Evidence that sponsorship by gambling companies does not influence participation in betting has been criticised. The chair of a parliamentary group that is looking at gambling reform has described the evidence submitted by the English Football League (EFL) as “flawed.”

The EFL are sponsored by Sky Bet and wouldn’t like to lose that deal. It brings in £40m a year so its loss would seriously affect clubs. They say that if the current levels of gambling sponsorship were lost, some clubs could “go under.” Many have seen their finances severely hit by the pandemic that caused fixture postponements and games being played behind closed doors.

They therefore commissioned research into the subject of gambling sponsorship. That’s something which faces a possible ban in the future as the government reviews the way gambling in the UK is regulated. A much-delayed white paper into the subject is due out in the coming weeks.

It’s time therefore for the gambling industry and those who receive funds from it to defend their position. The research looked at the period 2010-2018 and found that the level of gambling participation “had remained flat at about 9% of the population.”

There are obviously concerns over the rates of problem gambling. However, the study showed that between the period examined, the rate of problem gambling in sports had in fact gone down from 6% to just 3%.

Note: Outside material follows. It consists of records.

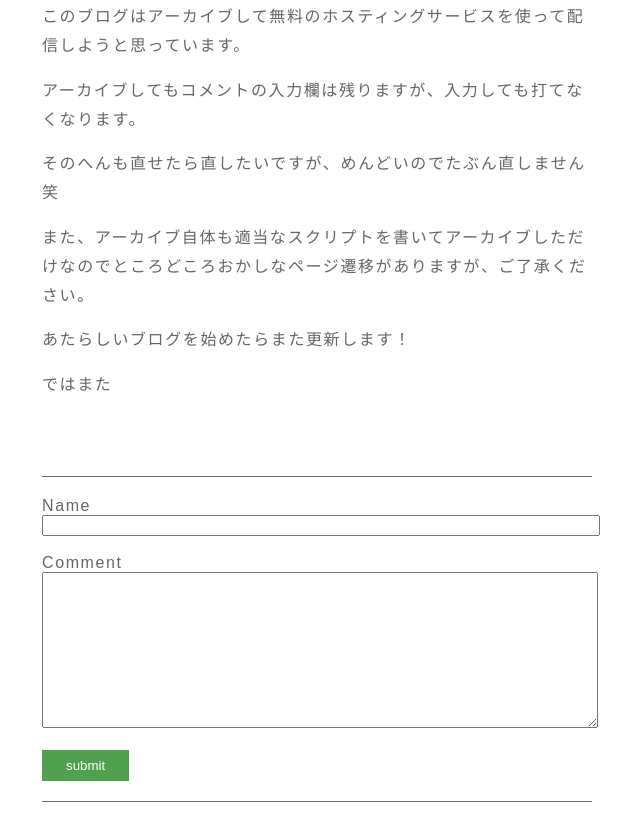
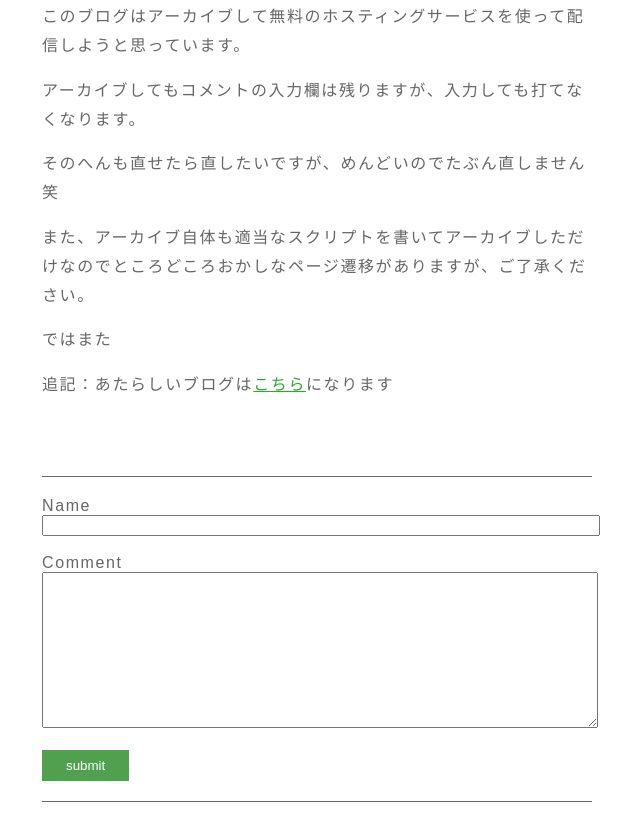
Before and after one commit to YokoMasa/YokoMasa.github.io, a plain HTML site: page post55.html in a window 1280 px wide. Shown: the part 726-1546 px from the top of the page, without its empty margins (323-963 px from the left). Drawn offline with Linux system fonts and the light colour scheme.

Commit message:
added a link to the new blog

```diff
--- a/post55.html
+++ b/post55.html
@@ -73,10 +73,10 @@
        また、アーカイブ自体も適当なスクリプトを書いてアーカイブしただけなのでところどころおかしなページ遷移がありますが、ご了承ください。
       </p>
       <p>
-       あたらしいブログを始めたらまた更新します！
+       ではまた
       </p>
       <p>
-       ではまた
+      追記：あたらしいブログは<a href="https://sunny-mtdoug.hatenablog.com/">こちら</a>になります
       </p>
      </div>
     </section>
```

The results have been criticised and described as both “flawed” and “misleading.” It’s also been claimed that the research had a “pre-determined conclusion.” One that of course was not going to be appreciated by those looking at clamping down on gambling in the UK.

Carolyn Harris (Labour) is the chair of the All-Party Group for Gambling Related Harm. The chair says that the results of this study should be ignored by gambling minister Chris Philp. She added that the EFL evidence should be taken “with a massive pinch of salt.” The MP believes that the gambling minister will see a lot of the evidence he’s been going through as “flawed” and is “capable of disseminating truth from fiction.”

One criticism of the research is around does gambling sponsorship influence people to place bets, particularly with Sky Bet. It’s claimed that those asked were restricted to fans whose team had shirt sponsorship by a gambling company and if their team played in the EFL.

The number of pieces of evidence submitted to those reviewing the Gambling Act totals around 16,000. The gambling minister has said that if changes are made to the law, it will be based on an “evidence-led” approach.